And of course wildfires are only one way (albeit a dramatically symbolic one) that this happens. Floods, tornadoes and hurricanes, war, political strife, poverty, impacts of colonialism, sexism, and racism, domestic violence, death of a loved one, sudden illness — there are so many ways disaster can strike.
What do we say in the face of this?
Christianity is not a faith that claims good things will happen to good people, or that we get our just deserts in this life. It’s far too realistic about both the world and the human condition for that. But what it is is a religion that claims that the end is not the end. There is always the possibility and hope for new life, for new beginnings that can be built from under the rubble of what was.
This is what Ash Wednesday is about. We mark our foreheads with ashes as a symbol of our sins, yes, but just as much as a sign of our commitment to a new beginning. This is what repentance is: seeing our lives in the true and pure light of the Gospel. And this includes hope.
Hearing the amazing stories of human resilience and the power of community in the face of disaster compels me to think that this message of Ash Wednesday is about so much more than our sins. Yes, we need to repent of the ways (through thought, word, and deed) we have turned our lives and relationships to ashes, and turn towards God’s new life. But I am increasingly convinced that we must also ‘repent’ of all of ways our lives have been turned to ashes through no fault of our own. The very symbol itself points to this, since ashes are primarily a symbol of grief and loss, not guilt.
Just as our sins aren’t the end of the story, so too are not other people’s sins against us, or even just the random ways life strikes us down. We make a grave error if we imagine the cross as God’s solution to a math problem. Jesus was indeed “wounded for our transgressions and crushed for our iniquities;” but that same oracle from Isaiah also tells us that he “has borne our infirmities and carried our diseases.” The cross wasn’t about balancing the books, but about God’s solidarity with the human experience, and opening up a way of new life through it. When our foreheads are marked with ashes, we are marked with our grief and sorrow — for our sins, unquestionably, but for so much more on top of that.

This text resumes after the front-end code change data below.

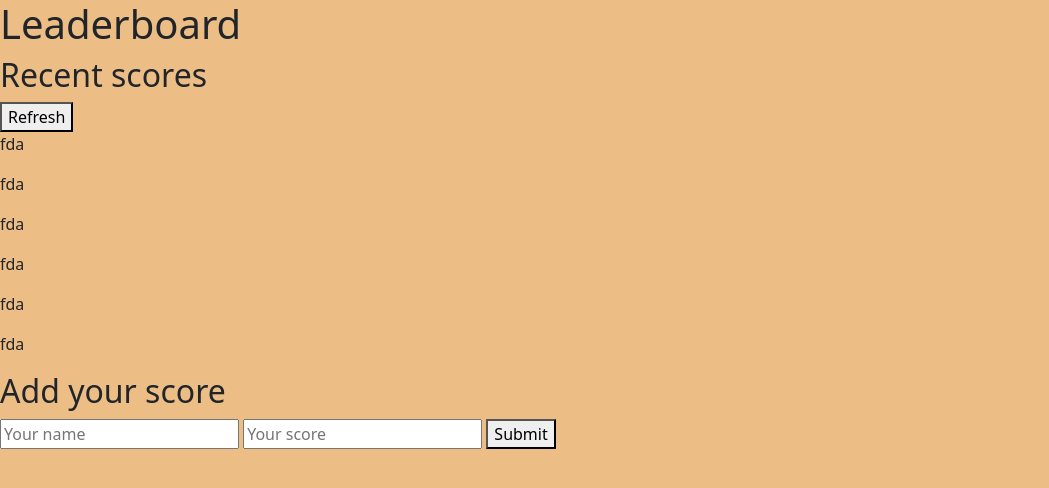
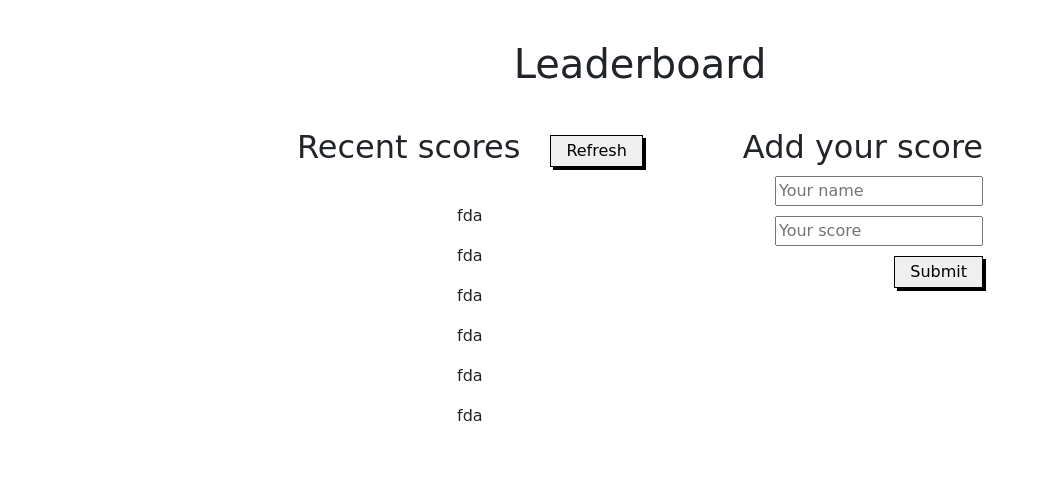
Before and after one commit to BregornOriginal/Leaderboard-app, a website built with webpack: page src/index.html in a window 1280 px wide. Shown: the whole page, without its empty margins (0-1049 px from the left). Built offline with nearby package versions, Linux system fonts and the light colour scheme.

Commit message:
added simple wireframe with styles

```diff
--- a/src/style.css
+++ b/src/style.css
@@ -1,3 +1,64 @@
+* {
+  margin: 0;
+  box-sizing: border-box;
+}
+
 body {
-  background-color: rgb(236, 190, 134);
+  /* background-color: rgb(236, 190, 134); */
+  font-family: 'Baloo 2', cursive;
 }
+
+h1 {
+  display: flex;
+  justify-content: center;
+  margin: 40px 0 40px 0;
+}
+
+.leaderboard-container {
+  display: flex;
+  justify-content: center;
+}
+
+.recent-scores {
+  display: flex;
+  flex-direction: column;
+  align-items: center;
+}
+
+.refresh-button {
+  border: 1px solid;
+  padding: 3px 15px;
+  box-shadow: 3px 3px;
+}
+
+.container-button {
+  display: flex;
+  align-items: center;
+  margin-bottom: 30px;
+}
+
+.container-button h2 {
+  margin-right: 30px;
+}
+
+.new-score {
+  display: flex;
+  justify-content: flex-start;
+  flex-direction: column;
+  align-items: flex-end;
+  margin-left: 100px;
+}
+
+.new-score h2{
+  margin-bottom: 10px;
+}
+
+.new-score input {
+  margin-bottom:  10px;
+}
+
+.submit-button {
+  border: 1px solid;
+  padding: 3px 15px;
+  box-shadow: 3px 3px;
+}
```
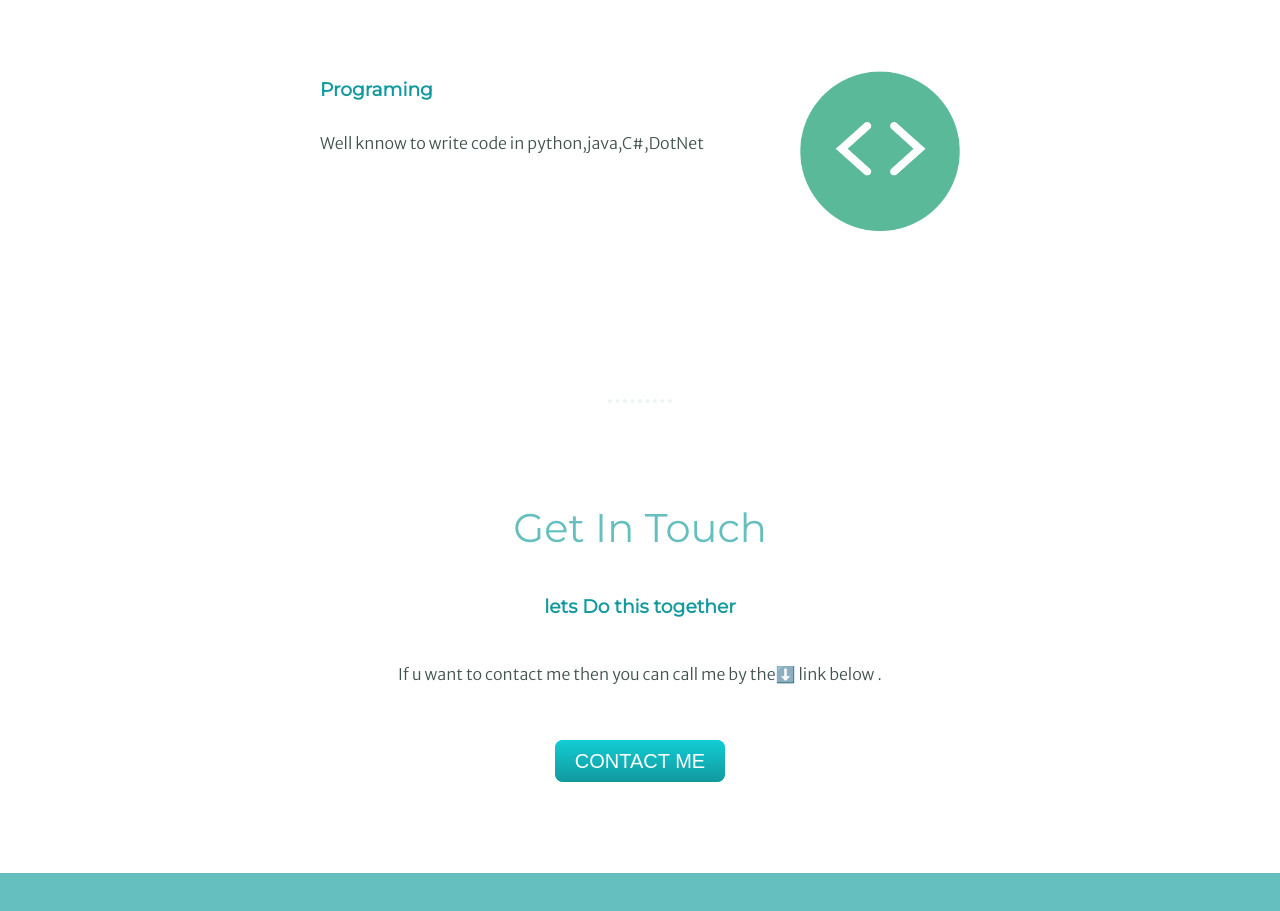
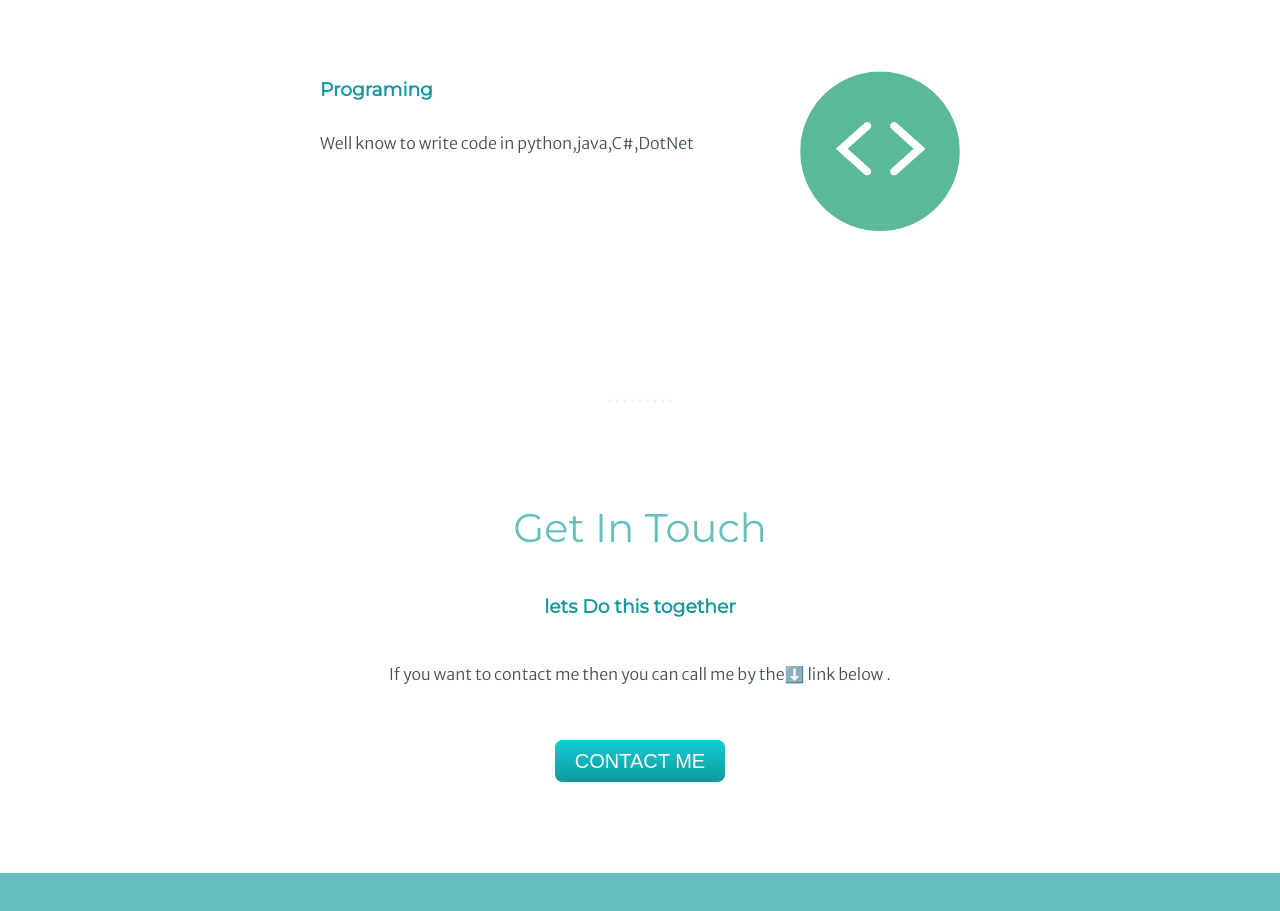
Before and after one commit to kannal1/-Myprofile, a plain HTML site: page index.html in a window 1280 px wide. Shown: the part 2180-3091 px from the top of the page. Drawn offline with Linux system fonts and the light colour scheme.

Commit message:
Update index.html

```diff
--- a/index.html
+++ b/index.html
@@ -36,7 +36,7 @@
         <div class="skill-row">
           <img class="imagesc" src="images/chillies.png" alt="" >
           <h3>Programing</h3>
-          <p>Well knnow to write code in python,java,C#,DotNet</p>
+          <p>Well know to write code in python,java,C#,DotNet</p>
         </div>
       </div>
       <br>
@@ -45,7 +45,7 @@
       <div class="contact-me">
         <h2>Get In Touch</h2>
         <h3>lets Do this together</h3>
-        <p class="contact-message">If u want to contact me then you can call me by the⬇️ link  below .</p>
+        <p class="contact-message">If you want to contact me then you can call me by the⬇️ link  below .</p>
         <a class="btn" href="mailto:kannal2242@gmail.com">CONTACT ME</a>
       </div>
     </div>
```
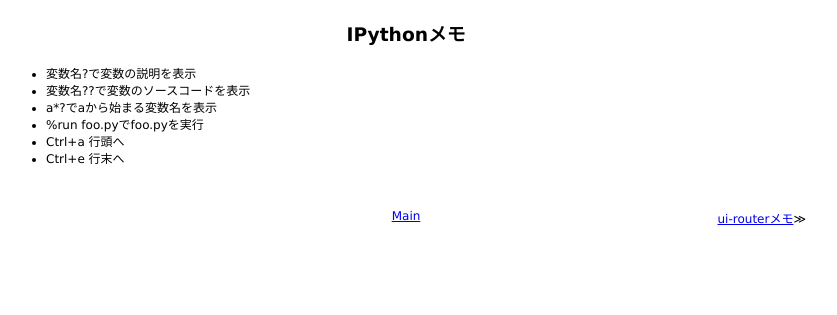
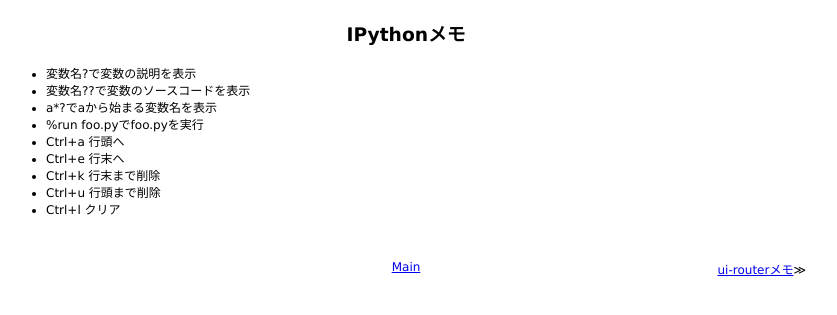
Before and after one commit to 38elements/38elements.github.com, a Jekyll site: the page built from _posts/2015-06-21-ipython.md, in a window 1280 px wide. Shown: the top 315 px of the page, without its empty margins (234-1071 px from the left). Built offline with Jekyll 4.4.1, drawn with Linux system fonts in a browser that asks for light colours; Markdown is read by kramdown in place of the engine named in the settings.

Commit message:
Update 2015-06-21-ipython.md

```diff
--- a/_posts/2015-06-21-ipython.md
+++ b/_posts/2015-06-21-ipython.md
@@ -8,3 +8,6 @@ title: IPythonメモ
 * %run foo.pyでfoo.pyを実行
 * Ctrl+a 行頭へ
 * Ctrl+e 行末へ
+* Ctrl+k 行末まで削除
+* Ctrl+u 行頭まで削除
+* Ctrl+l クリア
```
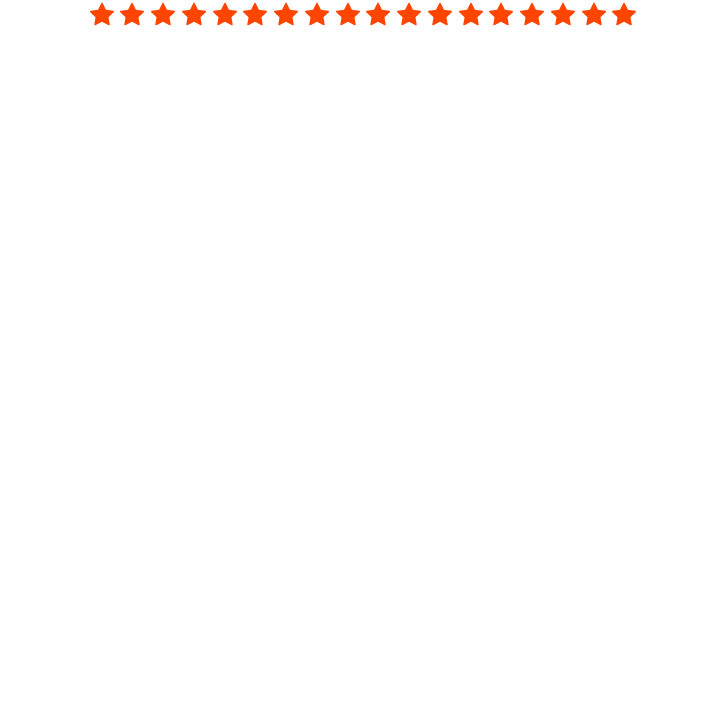
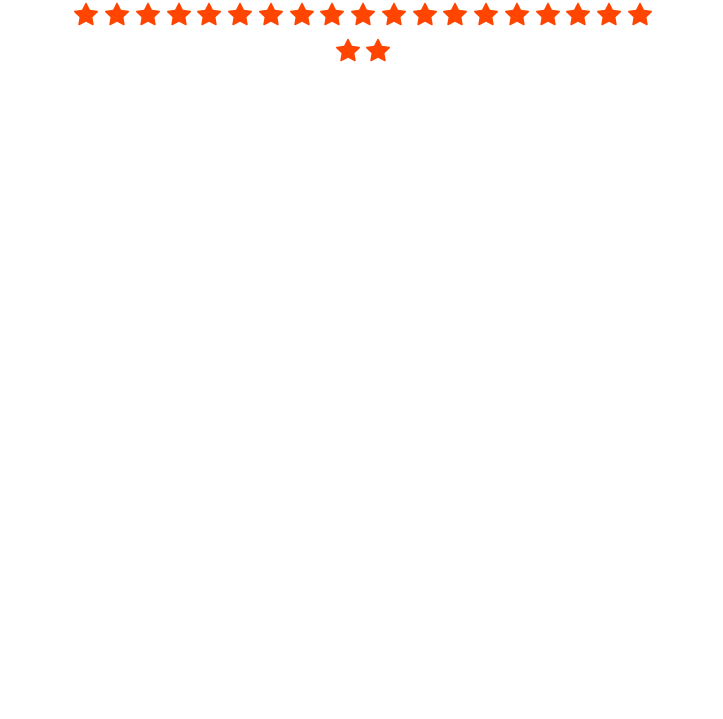
Before and after one commit to Burpies/Burpies.github.io, a plain HTML site: page index.html in a window 1280 px wide. Shown: the part 81-800 px from the top of the page, without its empty margins (277-1000 px from the left). Drawn offline with nearby package versions, Linux system fonts and the light colour scheme.

Commit message:
Update index.html

```diff
--- a/index.html
+++ b/index.html
@@ -81,6 +81,16 @@
 		<svg width="1em" height="1em" viewBox="0 0 16 16" class="bi bi-star-fill" fill="orangered" xmlns="http://www.w3.org/2000/svg">
 		  <path d="M3.612 15.443c-.386.198-.824-.149-.746-.592l.83-4.73L.173 6.765c-.329-.314-.158-.888.283-.95l4.898-.696L7.538.792c.197-.39.73-.39.927 0l2.184 4.327 4.898.696c.441.062.612.636.283.95l-3.523 3.356.83 4.73c.078.443-.36.79-.746.592L8 13.187l-4.389 2.256z"/>
 		</svg>
+		<svg width="1em" height="1em" viewBox="0 0 16 16" class="bi bi-star-fill" fill="orangered" xmlns="http://www.w3.org/2000/svg">
+		  <path d="M3.612 15.443c-.386.198-.824-.149-.746-.592l.83-4.73L.173 6.765c-.329-.314-.158-.888.283-.95l4.898-.696L7.538.792c.197-.39.73-.39.927 0l2.184 4.327 4.898.696c.441.062.612.636.283.95l-3.523 3.356.83 4.73c.078.443-.36.79-.746.592L8 13.187l-4.389 2.256z"/>
+		</svg>
+		<br>
+		<svg width="1em" height="1em" viewBox="0 0 16 16" class="bi bi-star-fill" fill="orangered" xmlns="http://www.w3.org/2000/svg">
+		  <path d="M3.612 15.443c-.386.198-.824-.149-.746-.592l.83-4.73L.173 6.765c-.329-.314-.158-.888.283-.95l4.898-.696L7.538.792c.197-.39.73-.39.927 0l2.184 4.327 4.898.696c.441.062.612.636.283.95l-3.523 3.356.83 4.73c.078.443-.36.79-.746.592L8 13.187l-4.389 2.256z"/>
+		</svg>
+		<svg width="1em" height="1em" viewBox="0 0 16 16" class="bi bi-star-fill" fill="orangered" xmlns="http://www.w3.org/2000/svg">
+		  <path d="M3.612 15.443c-.386.198-.824-.149-.746-.592l.83-4.73L.173 6.765c-.329-.314-.158-.888.283-.95l4.898-.696L7.538.792c.197-.39.73-.39.927 0l2.184 4.327 4.898.696c.441.062.612.636.283.95l-3.523 3.356.83 4.73c.078.443-.36.79-.746.592L8 13.187l-4.389 2.256z"/>
+		</svg>
 	</p>
     <!-- Optional JavaScript -->
     <!-- jQuery first, then Popper.js, then Bootstrap JS -->
```
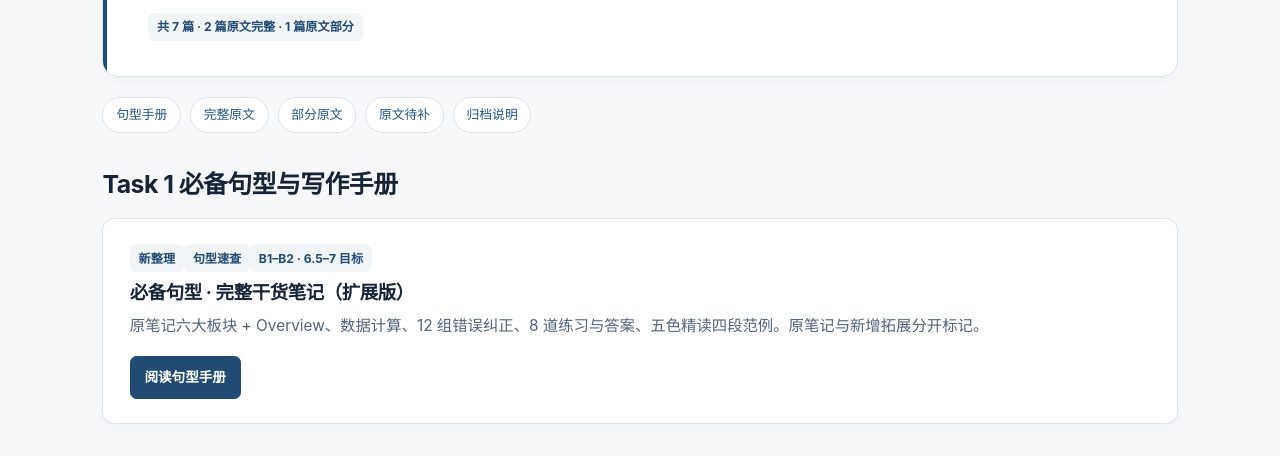
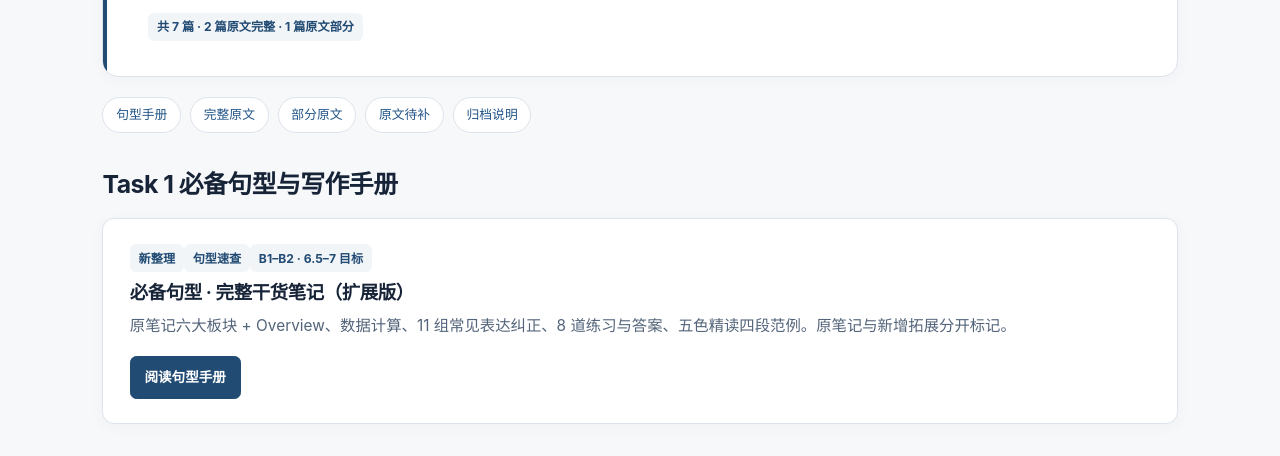
Before and after one commit to zane4j/ielts-learning, a plain HTML site: page writing/task1/index.html in a window 1280 px wide. Shown: the part 315-771 px from the top of the page. Drawn offline with Linux system fonts and the light colour scheme.

Commit message:
docs(writing): correct handbook exercise and correction counts

```diff
--- a/writing/task1/index.html
+++ b/writing/task1/index.html
@@ -3,7 +3,7 @@
 <div class="crumbs"><a href="/ielts-learning/">首页</a> / <a href="../">Writing</a> / Task 1</div>
 <header class="hero"><div class="eyebrow">Academic Writing · Task 1 Archive</div><h1>小作文批改目录</h1><p>整理此前练习过的动态柱状图、静态柱状图、折线图、表格和地图题。每篇包含题目、已确认的原文或资料完整性说明、Band 6.5+ 写作版本及 Band 7.5 目标范文。</p><span class="pill">共 7 篇 · 2 篇原文完整 · 1 篇原文部分</span></header>
 <nav class="mainnav"><a href="#handbook">句型手册</a><a href="#complete">完整原文</a><a href="#partial">部分原文</a><a href="#pending">原文待补</a><a href="#guide">归档说明</a></nav>
-<section id="handbook" class="section"><h2>Task 1 必备句型与写作手册</h2><article class="card"><span class="tag">新整理</span><span class="tag">句型速查</span><span class="tag">B1–B2 · 6.5–7 目标</span><h3>必备句型 · 完整干货笔记（扩展版）</h3><p>原笔记六大板块 + Overview、数据计算、12 组错误纠正、8 道练习与答案、五色精读四段范例。原笔记与新增拓展分开标记。</p><div class="actions"><a class="btn" href="sentence-handbook.html">阅读句型手册</a></div></article></section>
+<section id="handbook" class="section"><h2>Task 1 必备句型与写作手册</h2><article class="card"><span class="tag">新整理</span><span class="tag">句型速查</span><span class="tag">B1–B2 · 6.5–7 目标</span><h3>必备句型 · 完整干货笔记（扩展版）</h3><p>原笔记六大板块 + Overview、数据计算、11 组常见表达纠正、8 道练习与答案、五色精读四段范例。原笔记与新增拓展分开标记。</p><div class="actions"><a class="btn" href="sentence-handbook.html">阅读句型手册</a></div></article></section>
 <section id="complete" class="section"><h2>01 / 已找回完整原文（2 篇）</h2><p class="muted">真实用户原文与修改后的 6.5+ 训练版逐段对照，右侧黄色标记修改部分。</p><article class="card"><span class="tag">模拟动态柱状图</span><span class="tag">2000 / 2020</span><span class="tag">原文已核对</span><h3>五行业就业占比 <small>· Employment by Sector</small></h3><p>完整四段原文、双栏修改、6.5+ 目标版、7.5 范文</p><div class="actions"><a class="btn" href="employment-sector-review.html">阅读题目与批改</a></div></article>
 <article class="card"><span class="tag">剑雅18 Test 2</span><span class="tag">2007 / 2011 / 2015</span><span class="tag">原文已核对</span><h3>美国家庭年收入 <small>· US Household Income</small></h3><p>完整四段原文与修订稿，重点训练排名和数据准确性</p><div class="actions"><a class="btn" href="cambridge18-test2-household-income.html">阅读题目与批改</a></div></article></section>
 <section id="partial" class="section"><h2>02 / 已找回部分原文（1 篇）</h2><p class="muted">只展示实际提交过的段落；未提交部分明确标注为重新编写的示例。</p><article class="card"><span class="tag">剑雅14 Test 4</span><span class="tag">1920 / Today</span><span class="tag">原文部分核对</span><h3>Grange Park 公园改造 <small>· Grange Park</small></h3><p>Introduction 与 Overview 为原文；两个 Body 为参考稿</p><div class="actions"><a class="btn" href="cambridge14-test4-grange-park.html">阅读题目与批改</a></div></article></section>
```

We are all bruised and battered. Our souls are weary and our hearts battle-scarred. But the Gospel insists that this isn’t the end of the story. We are not defined by the worst moments of our lives. There is a promise of new life. I’m reminded of a now-old song by the Christian songwriter Martin Smith, that imagines the soul — weary, despairing, and stripped — coming before Christ:
When all around has fallen your castle has been burned
You used to be a king here, now no one knows your name
You live your life for honor, defender of the faith
But you’ve been crushed to pieces and no one knows your pain
When tomorrow has been stolen and you can’t lift your head
And summer feels like winter, your heart is full of stone
Though all your hopes have fallen, your skin is now your only armour
Wear your scars like medals defender of the faith
Come, come lay your weary head, be still my friend
Come, rise I’ll place my sword upon your shoulder
Come, come lay your faithful head, be still my friend
Come rise with me.
And so, we are dust.
We are sinners. We have been sinned against.
We have hurt others. We too have been scarred by the past and marked with pain.
We are ashes.
But our ashes aren’t the whole story. Because there is beauty from the ashes, there is hope from under the rubble. Because there is the promise of new life, the outstretched hand of Jesus gently, lovingly urging us, “Come, rise with me.”
May all of our Lenten seasons this year be filled with this hope of new beginnings. Amen.